Would You Let a Friend Breastfeed Your Baby?
Breastfeeding is hard. The latching, the timing, the pain. For Lisa C. Baker at Mommyish, the only problem she had when she was breastfeeding her first child was not getting a break. Baker had plenty of milk to give and her daughter had no problem drinking it, nursing for three hours at a stretch. In fact, Baker had so much to share she did something a lot of people, doctor’s included frown upon. She breastfed someone else’s baby.
Baker found breastfeeding her voracious daughter exhausting because she never had a moment to herself. She was happy to be able to provide what her little girl needed, of course, but it was overwhelming. So much so, she dreamed of having a wet nurse, but none of her friends were interested.

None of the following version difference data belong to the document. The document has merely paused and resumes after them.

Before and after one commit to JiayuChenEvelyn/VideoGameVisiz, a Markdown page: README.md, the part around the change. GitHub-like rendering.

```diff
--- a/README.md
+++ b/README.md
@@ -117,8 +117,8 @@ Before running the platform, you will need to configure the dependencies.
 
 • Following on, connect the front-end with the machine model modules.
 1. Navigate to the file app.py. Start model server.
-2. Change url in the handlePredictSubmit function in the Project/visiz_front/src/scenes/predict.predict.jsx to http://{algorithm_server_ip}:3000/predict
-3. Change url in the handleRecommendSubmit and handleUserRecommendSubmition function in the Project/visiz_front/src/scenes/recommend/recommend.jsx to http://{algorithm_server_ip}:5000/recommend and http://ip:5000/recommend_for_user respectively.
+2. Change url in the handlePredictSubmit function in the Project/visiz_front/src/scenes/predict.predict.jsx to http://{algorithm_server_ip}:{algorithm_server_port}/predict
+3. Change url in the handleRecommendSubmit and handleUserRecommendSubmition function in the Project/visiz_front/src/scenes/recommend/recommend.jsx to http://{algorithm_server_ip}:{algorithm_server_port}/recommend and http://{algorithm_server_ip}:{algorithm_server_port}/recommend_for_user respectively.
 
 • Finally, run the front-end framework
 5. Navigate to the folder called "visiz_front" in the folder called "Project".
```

At a party years later, and after having a second, less hungry baby, Baker still had an oversupply of milk. When a new mother of twins asked her to hold one of her babies she asked to put her milk supply to good use. She asked her friend if she could breastfeed the boy instead of him having to wait until his sister was done feeding. It’s not somethings doctors recommend because breastmilk is a bodily fluid that can potentially carry diseases but, she points out, “in the U.S., pregnant women are routinely tested for STDs, and a mother who’s safely breastfeeding her own baby is probably healthy enough to breastfeed another. And if the woman is a close friend who you trust to tell the truth about her own health — why not cross-nurse?”

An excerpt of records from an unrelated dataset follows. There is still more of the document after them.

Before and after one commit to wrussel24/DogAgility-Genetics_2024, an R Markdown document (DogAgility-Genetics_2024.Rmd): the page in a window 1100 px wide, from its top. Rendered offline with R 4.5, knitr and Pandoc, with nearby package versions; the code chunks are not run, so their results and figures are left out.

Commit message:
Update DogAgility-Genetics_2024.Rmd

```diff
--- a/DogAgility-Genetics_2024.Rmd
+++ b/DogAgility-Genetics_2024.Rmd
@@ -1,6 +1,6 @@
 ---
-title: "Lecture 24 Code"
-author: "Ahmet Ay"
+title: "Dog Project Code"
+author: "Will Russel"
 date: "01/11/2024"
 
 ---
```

The experience was a rewarding one.
“I sat down in the rocking chair across from her and offered him my breast. Within minutes both twins were drifting to sleep, one on her breast and one on mine. His face looked strange at that angle — so different from either of my baby’s. His newborn latch, too, felt different from my son’s. But the way he relaxed against my body, curling his fingers around mine? That was exactly the same.”

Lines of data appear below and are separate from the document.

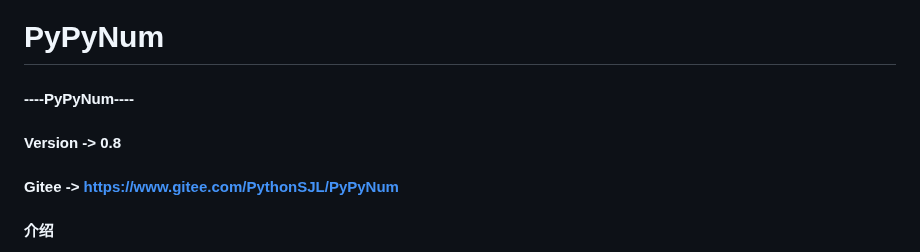
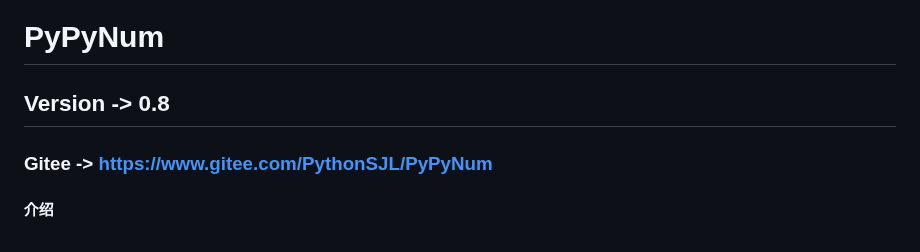
Before and after one commit to PythonSJL/PyPyNum, a Markdown page: README.md, the part around the change. Drawn GitHub-style.

Commit message:
Version -> 0.8
Signed-off-by: Python水晶兰 <12557008+PythonSJL@user.noreply.gitee.com>

```diff
--- a/README.md
+++ b/README.md
@@ -1,8 +1,7 @@
 # PyPyNum
 
-#### ----PyPyNum----
-#### Version -> 0.8
-#### Gitee -> https://www.gitee.com/PythonSJL/PyPyNum
+## Version -> 0.8
+### Gitee -> https://www.gitee.com/PythonSJL/PyPyNum
 
 #### 介绍
 1.  DIY数学库，类似于numpy、scipy等，专为PyPy解释器制作
```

But what it really comes down to for Baker is feeding babies. Feeding babies take time and that’s something all mothers need more of. She’d happily do it again.”If you’re breastfeeding a bottle-averse baby and desperate for a break, you should give me a call.”